With children who are more resistant, The Pediatric Center of Frederick’s Dr. Paul Feinberg says that parents should be firm but empathic when getting their children to take their medicine. “I think parents should not be afraid to validate a child’s feelings because many kids are very anxious about taking medication. It is perfectly OK to say, ‘I know this is hard for you’ or ‘I know you are frightened,’” he says. “They shouldn’t necessarily try to discount that the child is having a particular emotion such as fear or anger.”

Think about how you administer medication

Generally, the best way to give young children medicine is through an oral syringe while they are sitting up. “You want to just squeeze a little bit at a time out of the syringe, and you want to angle the syringe toward the side of the cheek as opposed to straight in the back of the mouth because then they will gag,” Harmel says.

For children who are old enough to drink from a cup or ingest chewable medication, one of the best tactics that Harmel tells parents to employ is chasing the medicine with something such as juice or ice cream. Feinberg said sometimes giving kids something cold such as an ice pop helps to numb the mouth a bit from tasting the medicine.

Depending on the medication, parents may mix it with a child’s favorite food. “I’ve had a lot of parents mix medicine and chocolate syrup,” Harmel says. “Some (medicine) you can crush, or if it is a capsule, you can open it and sprinkle it in food. Mixing it in food is generally the best thing.”

Doctors can only prescribe medicine, but parents may want to check with pharmacies about potentially flavoring medicine. For children preschool age and older, Feinberg notes that kids should be given the opportunity to choose which flavor they want to take. This choice gives them a sense
of control.

Offer reassurance but be mindful of rewards

Bribery can also work, but medical professionals discourage parents from using food as a reward. “I try to make things experiential as opposed to food or a toy,” Harmel says. “It has to be something the child is going to be interested in.”

Feinberg notes that the reward doesn’t have to be a complicated activity. “It can be something that lasts a short period of time,” he says.

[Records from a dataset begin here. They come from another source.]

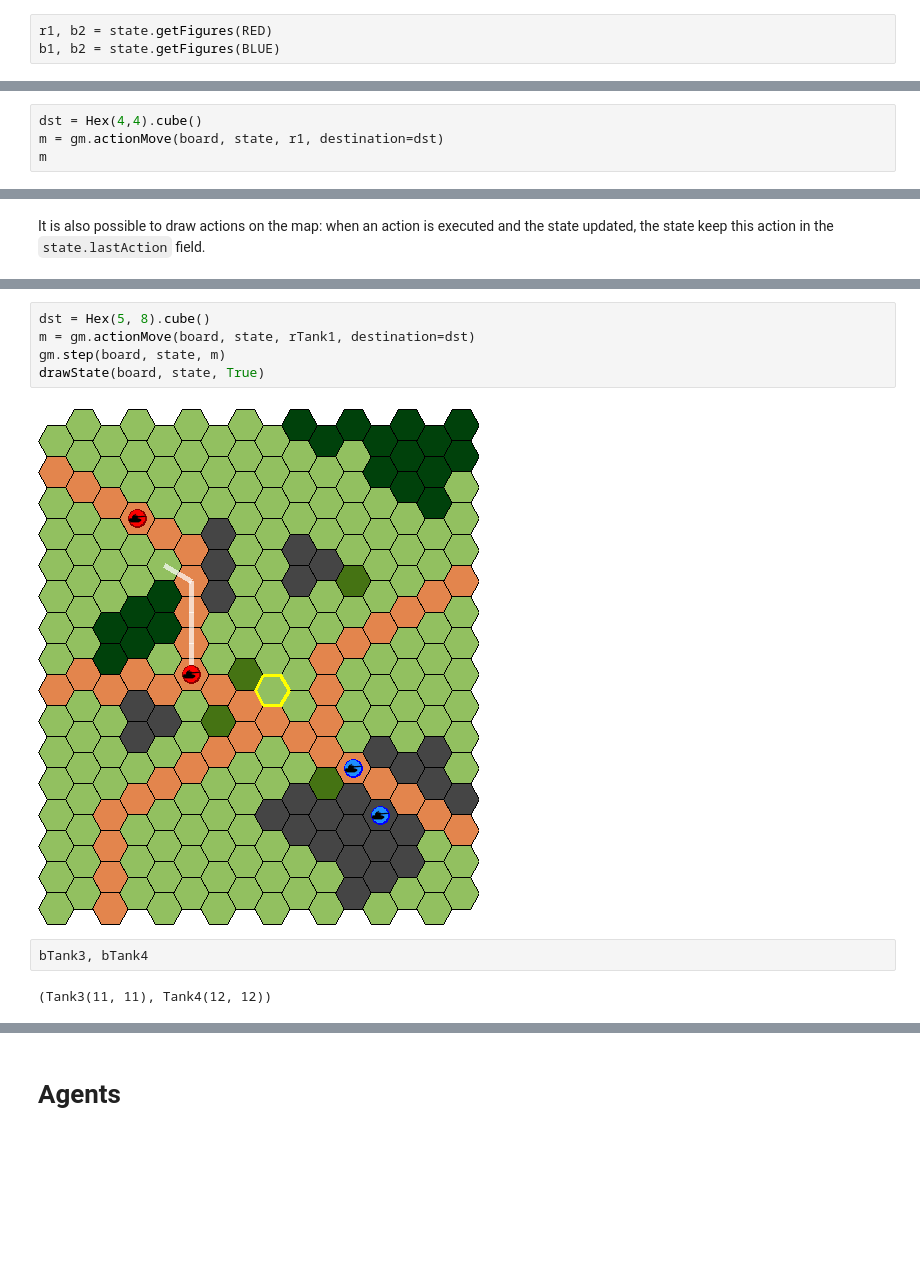
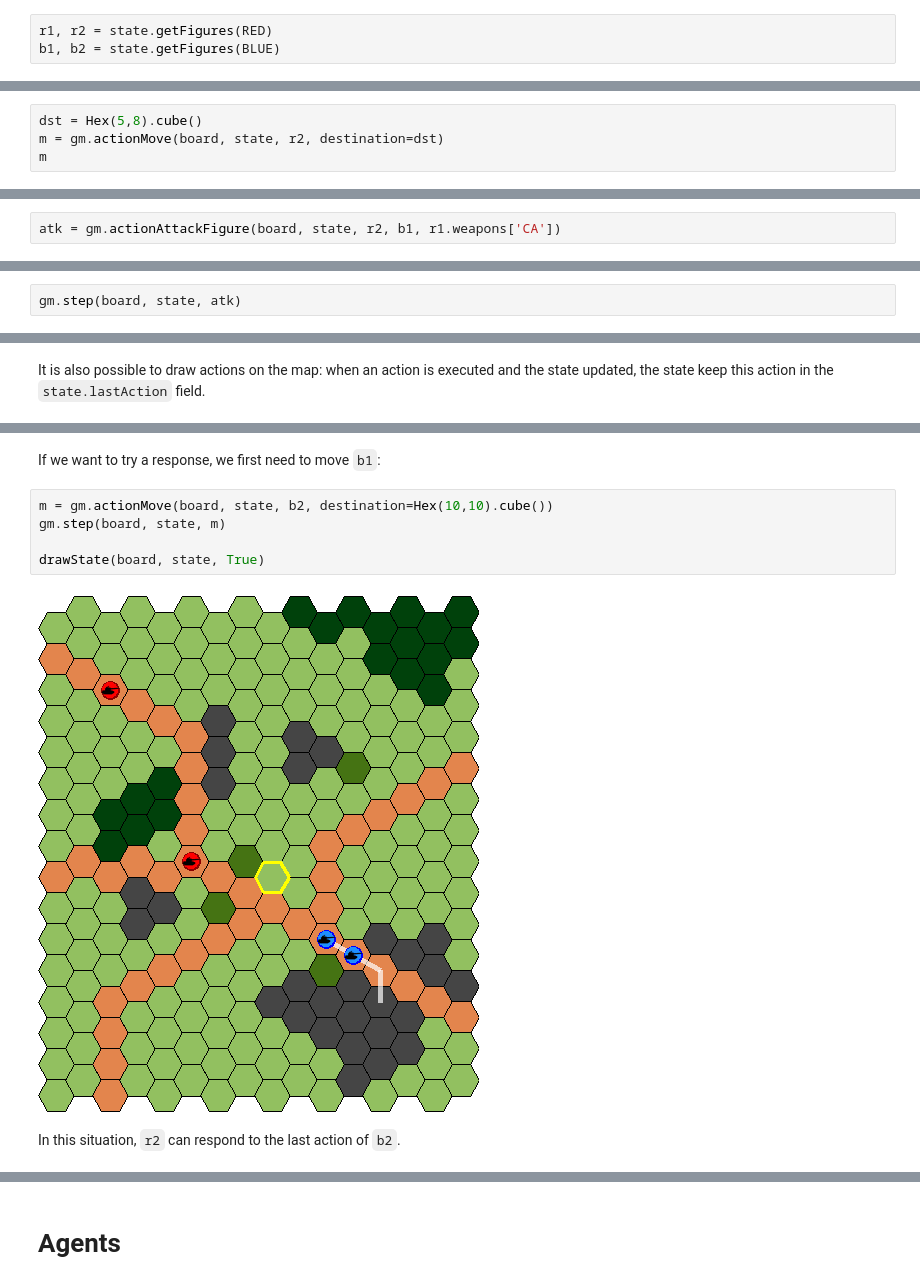
Before and after one commit to IDSIA/NewTechnoWar, a Jupyter notebook: code/tutorial.ipynb, the cells around one changed output, grey strips where cells are left out. Saved outputs shown, nothing was run; the diff lists cells and outputs as text; blank space fills up the shorter version.

```diff
--- a/code/tutorial.ipynb
+++ b/code/tutorial.ipynb
@@ -21,4 +45,4 @@ from core.const import RED, BLUE
 # %%
-r1, b2 = state.getFigures(RED)
+r1, r2 = state.getFigures(RED)
 b1, b2 = state.getFigures(BLUE)
 # %% [markdown]
@@ -49,7 +170,7 @@ The game works in cube-space so any position need to be expressed in `Cube`. For
 # %%
 from core.utils.coordinates import Hex
 # %%
-dst = Hex(4,4).cube()
-m = gm.actionMove(board, state, r1, destination=dst)
+dst = Hex(5,8).cube()
+m = gm.actionMove(board, state, r2, destination=dst)
 m
 # %% [output]
@@ -101,0 +221,2 @@ The image also confirms the equality of the state.
+# %%
+atk = gm.actionAttackFigure(board, state, r2, b1, r1.weapons['CA'])
@@ -101,0 +225,2 @@ The image also confirms the equality of the state.
+# %%
+gm.step(board, state, atk)
@@ -107,12 +235,12 @@ bTank3, bTank4 = state.figures[BLUE]
+# %% [markdown]
+If we want to try a response, we first need to move `b1`:
 # %%
-dst = Hex(5, 8).cube()
-m = gm.actionMove(board, state, rTank1, destination=dst)
+m = gm.actionMove(board, state, b2, destination=Hex(10,10).cube())
 gm.step(board, state, m)
+
 drawState(board, state, True)
 # %% [output]
-[figure, old version]
+[figure, new version]
-# %%
-bTank3, bTank4
-# %% [output]
-(Tank3(11, 11), Tank4(12, 12))
+# %% [markdown]
+In this situation, `r2` can respond to the last action of `b2`.
 # %%
```
Also changed, not shown: parts of 43 cells of this notebook, 2 other files.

Pediatricians can also play a role in getting children to take their medicine. If children bring a doll or stuffed animal to an appointment, Harmel will often take the toy’s temperature and listen to the toy’s heartbeat first and tell her patients that it’s their turn. She will also encourage the children to have their toys take medicine in a role-play game.

“A pediatrician can talk to the child and be another voice of authority that children might respond to more than parents in terms of taking the medication,” Feinberg says. “A lot of kids will respond to the pediatrician saying this is something you have to do, whereas they won’t for the parents.”

For older children, Harmel says that parents may ask their children whether they want to do certain activities again, such as dancing or playing soccer. If they say yes, then parents can tell them they need to take their medicine so that they can do what they want to do.

“I try to help them feel a sense of power and autonomy in helping themselves to get better, and taking their medicine is one of the most important things,” she says. “Kids love autonomy, and (by) making them feel important and feel like they are involved in the process, you will often get better outcomes when they feel like they are a part of the choice and when they have some power.”

About Gina Gallucci-White